Arizona assists U.S. territory in its recovery and building toward future

Arizona assists U.S. territory in its recovery and building toward future

  • Building inspectors Alexis Doward (top left), John Flumerfelt (top right) and Leonard Ferrante (seated)
Building inspectors Alexis Doward (top left), John Flumerfelt (top right) and Leonard Ferrante (seated)

In September 2017, Hurricanes Irma and Maria crossed the Caribbean and devastated several countries and territories, including Puerto Rico and the U.S. Virgin Islands. According to the National Oceanic and Atmospheric Administration (NOAA), the storms caused a combined $140 million of damage to water supply, sanitation, food supply, electricity, transportation, communications, security, medical care and shelter. The destruction of basic and critical infrastructure shook the foundation of residents’ way of life to its core.

On the mainland, Arizona knows what it means to experience catastrophic loss, having suffered a tragic wildfire and flooding disaster history of its own. Along with other agencies and organizations, the Grand Canyon State deployed one of its own to help the U.S. Virgin Islands in their long recovery

Through the Emergency Management Assistance Compact (EMAC) process, Pinal County Community Development Department Building Safety Code Enforcement Specialist John Flumerfelt, deployed to St. Croix, a district of the U.S. Virgin Islands. Flumerfelt’s primary duties were to make sure buildings were up to code and equipped with adequate safety plans.

To be effective, Flumerfelt blended building safety code language from several documents that ranged from local to international levels. He also adjusted to differences in the construction of St. Croix buildings.

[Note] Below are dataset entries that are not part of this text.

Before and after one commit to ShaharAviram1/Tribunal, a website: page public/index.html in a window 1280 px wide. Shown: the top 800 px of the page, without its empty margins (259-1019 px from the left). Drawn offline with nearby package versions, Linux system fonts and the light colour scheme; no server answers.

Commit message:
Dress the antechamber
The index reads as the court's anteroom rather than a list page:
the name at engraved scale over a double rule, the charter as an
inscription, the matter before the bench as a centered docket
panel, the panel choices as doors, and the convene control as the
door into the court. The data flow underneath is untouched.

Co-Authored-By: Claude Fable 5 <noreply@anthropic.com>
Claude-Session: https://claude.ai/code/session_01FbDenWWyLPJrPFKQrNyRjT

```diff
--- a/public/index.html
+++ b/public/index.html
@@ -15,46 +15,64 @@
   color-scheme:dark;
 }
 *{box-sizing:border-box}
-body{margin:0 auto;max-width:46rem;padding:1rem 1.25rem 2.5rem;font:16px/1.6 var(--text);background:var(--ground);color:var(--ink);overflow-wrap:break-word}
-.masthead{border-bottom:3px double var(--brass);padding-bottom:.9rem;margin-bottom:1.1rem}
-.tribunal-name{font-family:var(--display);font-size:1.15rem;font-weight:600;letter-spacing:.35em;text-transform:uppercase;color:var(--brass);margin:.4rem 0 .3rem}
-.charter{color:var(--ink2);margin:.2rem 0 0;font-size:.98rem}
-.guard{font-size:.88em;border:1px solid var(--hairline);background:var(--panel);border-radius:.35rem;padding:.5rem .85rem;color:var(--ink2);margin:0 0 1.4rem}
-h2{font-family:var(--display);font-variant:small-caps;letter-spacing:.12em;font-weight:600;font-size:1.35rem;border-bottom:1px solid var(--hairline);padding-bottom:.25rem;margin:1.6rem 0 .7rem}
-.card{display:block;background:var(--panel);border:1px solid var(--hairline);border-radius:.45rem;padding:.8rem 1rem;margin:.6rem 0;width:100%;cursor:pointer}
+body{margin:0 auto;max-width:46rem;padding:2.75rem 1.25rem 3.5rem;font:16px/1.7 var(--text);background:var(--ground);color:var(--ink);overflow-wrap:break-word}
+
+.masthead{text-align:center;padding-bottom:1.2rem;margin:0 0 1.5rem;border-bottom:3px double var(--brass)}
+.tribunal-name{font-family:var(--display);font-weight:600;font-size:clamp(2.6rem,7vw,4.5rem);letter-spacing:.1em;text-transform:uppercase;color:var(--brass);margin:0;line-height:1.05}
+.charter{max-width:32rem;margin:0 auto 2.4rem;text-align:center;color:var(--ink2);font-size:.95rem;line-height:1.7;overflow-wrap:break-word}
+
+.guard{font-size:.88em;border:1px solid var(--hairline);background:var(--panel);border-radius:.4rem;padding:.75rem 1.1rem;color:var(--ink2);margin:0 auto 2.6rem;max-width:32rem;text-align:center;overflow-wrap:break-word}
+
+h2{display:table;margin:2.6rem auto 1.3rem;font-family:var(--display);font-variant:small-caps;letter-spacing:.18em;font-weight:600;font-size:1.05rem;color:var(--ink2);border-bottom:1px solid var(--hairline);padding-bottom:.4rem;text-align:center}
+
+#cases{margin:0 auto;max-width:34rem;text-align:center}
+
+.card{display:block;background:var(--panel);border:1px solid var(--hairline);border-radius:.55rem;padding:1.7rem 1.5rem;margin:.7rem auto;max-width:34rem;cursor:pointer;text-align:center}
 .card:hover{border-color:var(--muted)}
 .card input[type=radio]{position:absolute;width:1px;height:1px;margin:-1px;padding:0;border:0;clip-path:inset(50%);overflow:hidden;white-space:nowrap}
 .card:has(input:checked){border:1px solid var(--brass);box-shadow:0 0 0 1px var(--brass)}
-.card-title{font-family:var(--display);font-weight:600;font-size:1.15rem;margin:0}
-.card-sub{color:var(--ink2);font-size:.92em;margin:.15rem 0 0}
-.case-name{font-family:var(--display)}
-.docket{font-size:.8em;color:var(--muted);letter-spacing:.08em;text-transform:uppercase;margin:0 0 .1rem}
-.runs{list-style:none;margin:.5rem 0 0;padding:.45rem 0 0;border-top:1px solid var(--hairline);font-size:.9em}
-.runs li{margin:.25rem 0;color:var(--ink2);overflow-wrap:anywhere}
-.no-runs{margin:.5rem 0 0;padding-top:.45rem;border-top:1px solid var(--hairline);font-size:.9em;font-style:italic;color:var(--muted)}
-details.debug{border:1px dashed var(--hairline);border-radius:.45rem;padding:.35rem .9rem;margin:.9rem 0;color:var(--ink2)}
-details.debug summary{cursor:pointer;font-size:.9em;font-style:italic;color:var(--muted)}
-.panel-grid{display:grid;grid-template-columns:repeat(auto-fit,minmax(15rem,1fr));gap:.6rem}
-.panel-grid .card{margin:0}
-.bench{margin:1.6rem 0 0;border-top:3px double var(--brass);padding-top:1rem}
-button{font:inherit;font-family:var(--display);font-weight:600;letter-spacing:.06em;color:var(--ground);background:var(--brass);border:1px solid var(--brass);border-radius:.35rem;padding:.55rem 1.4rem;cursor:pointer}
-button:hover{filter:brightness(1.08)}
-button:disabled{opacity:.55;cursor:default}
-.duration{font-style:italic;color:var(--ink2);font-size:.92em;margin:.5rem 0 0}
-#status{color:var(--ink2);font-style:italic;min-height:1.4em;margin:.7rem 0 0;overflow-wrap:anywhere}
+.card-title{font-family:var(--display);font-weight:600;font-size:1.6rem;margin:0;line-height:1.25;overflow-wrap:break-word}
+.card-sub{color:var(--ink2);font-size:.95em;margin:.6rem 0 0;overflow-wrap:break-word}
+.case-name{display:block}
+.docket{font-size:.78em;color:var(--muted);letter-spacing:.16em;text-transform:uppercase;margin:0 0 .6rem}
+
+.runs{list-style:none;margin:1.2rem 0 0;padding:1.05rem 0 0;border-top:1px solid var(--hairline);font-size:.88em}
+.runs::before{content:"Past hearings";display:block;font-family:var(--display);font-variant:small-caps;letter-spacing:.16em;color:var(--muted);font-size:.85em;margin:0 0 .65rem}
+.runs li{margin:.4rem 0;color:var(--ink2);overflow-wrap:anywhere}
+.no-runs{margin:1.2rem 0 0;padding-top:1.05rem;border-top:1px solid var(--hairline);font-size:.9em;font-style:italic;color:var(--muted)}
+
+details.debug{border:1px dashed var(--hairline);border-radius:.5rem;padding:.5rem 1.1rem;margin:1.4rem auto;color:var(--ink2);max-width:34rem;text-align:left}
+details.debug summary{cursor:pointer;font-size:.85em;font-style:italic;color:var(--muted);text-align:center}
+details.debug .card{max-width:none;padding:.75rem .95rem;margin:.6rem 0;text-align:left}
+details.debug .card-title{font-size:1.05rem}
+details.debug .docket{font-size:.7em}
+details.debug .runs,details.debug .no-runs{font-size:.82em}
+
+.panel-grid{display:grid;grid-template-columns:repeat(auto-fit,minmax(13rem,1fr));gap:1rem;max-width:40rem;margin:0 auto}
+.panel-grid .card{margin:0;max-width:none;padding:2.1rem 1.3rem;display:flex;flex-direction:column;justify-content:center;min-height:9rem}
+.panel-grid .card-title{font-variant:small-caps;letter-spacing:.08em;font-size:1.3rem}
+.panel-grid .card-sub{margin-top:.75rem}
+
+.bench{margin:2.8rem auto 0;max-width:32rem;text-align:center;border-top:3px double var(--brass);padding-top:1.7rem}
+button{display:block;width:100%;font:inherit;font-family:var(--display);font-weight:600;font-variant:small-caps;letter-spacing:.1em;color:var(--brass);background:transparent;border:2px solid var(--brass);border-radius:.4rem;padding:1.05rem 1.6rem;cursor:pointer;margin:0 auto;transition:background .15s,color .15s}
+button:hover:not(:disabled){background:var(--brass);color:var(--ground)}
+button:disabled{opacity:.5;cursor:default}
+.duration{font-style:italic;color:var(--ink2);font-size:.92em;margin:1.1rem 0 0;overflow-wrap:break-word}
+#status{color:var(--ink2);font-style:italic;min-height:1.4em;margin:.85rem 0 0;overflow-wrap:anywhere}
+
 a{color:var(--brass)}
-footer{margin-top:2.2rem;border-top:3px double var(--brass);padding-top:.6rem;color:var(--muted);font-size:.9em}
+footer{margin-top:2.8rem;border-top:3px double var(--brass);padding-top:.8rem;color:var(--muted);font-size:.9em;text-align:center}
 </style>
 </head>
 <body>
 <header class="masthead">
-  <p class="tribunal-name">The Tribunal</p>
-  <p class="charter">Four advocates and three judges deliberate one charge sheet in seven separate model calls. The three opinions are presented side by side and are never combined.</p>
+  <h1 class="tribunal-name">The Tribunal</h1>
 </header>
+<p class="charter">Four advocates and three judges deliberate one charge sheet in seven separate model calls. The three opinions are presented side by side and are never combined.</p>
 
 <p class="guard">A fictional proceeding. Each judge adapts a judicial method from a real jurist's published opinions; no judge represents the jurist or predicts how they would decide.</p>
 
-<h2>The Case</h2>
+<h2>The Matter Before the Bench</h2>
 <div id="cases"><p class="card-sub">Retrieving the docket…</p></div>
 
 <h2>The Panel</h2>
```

“Very few places in the continental U.S. need to design and construct structures with the consideration of both the high winds and high seismic conditions that exist in the Virgin Islands,” Flumerfelt said. “Modern buildings in the Virgin Islands are most routinely constructed of reinforced masonry and concrete floors and walls.”

During disasters, the Emergency Management Assistance Compact (EMAC) empowers states to share resources with other states in need. A longstanding participant of the EMAC program, the Arizona Department of Emergency and Military Affairs coordinates all-hazard mutual aid to states experiencing wildfires, floods, extreme storms and other emergencies. Established in 1996, EMAC provides effective, scalable and efficient assistance (resources and personnel) in responding to declared emergencies nationwide.

“I think the EMAC process is phenomenal for what it is able to do, and to me the process was logical and comfortable,” Flumerfelt said.

St. Croix is an island that is just 82 square miles in size, with a population of a little more than 50,000 people. Flumerfelt served as a building inspector there from March 12 through April 3, 2018 to assist a short-staffed office as the region continued to rebuild.

“In any response to a crisis, there will be unknowns,” Flumerfelt said. “But the EMAC program and its administrators gave me enough information so that I could be adaptive.”

Through his deployment experience to St. Croix, Flumerfelt learned a lot about the informed, resilient residents of the small island territory removed from the continental U.S.

“I have a great deal of respect and admiration for the Crucians,” Flumerfelt said. “There’s a lot of social interconnection; it’s easy to have conversations and be brought into the relevant current events of the island.  Often during the Hurricane Maria's recovery period , Hurricane Hugo, from 1989, was referenced. Island-wide, there’s a sense that whatever is necessary to be done will be done to minimize the damage that storms of this magnitude can cause.”

Over the course of his career, Flumerfelt’s interest in addressing public needs through agency cooperation and public input led him to serving in the public sector. His passion for helping others is what motivated him to develop and apply structure safety codes. Flumerfelt says his work with the EMAC process has been rewarding and he hopes to build on his experience.

“I’m happy to see that the mutual assistance programs are expanding their effectiveness, not only in delivering first and second responders to areas of need, but also many others who may be able to assist in crisis recovery,” Flumerfelt said. “It’s exciting to know that in this modern time of advanced communication and information gathering, we can have in place ways to deliver specific expertise to situations where that expertise is timely and effective.  I have a lot of enthusiasm to improve that cooperation.”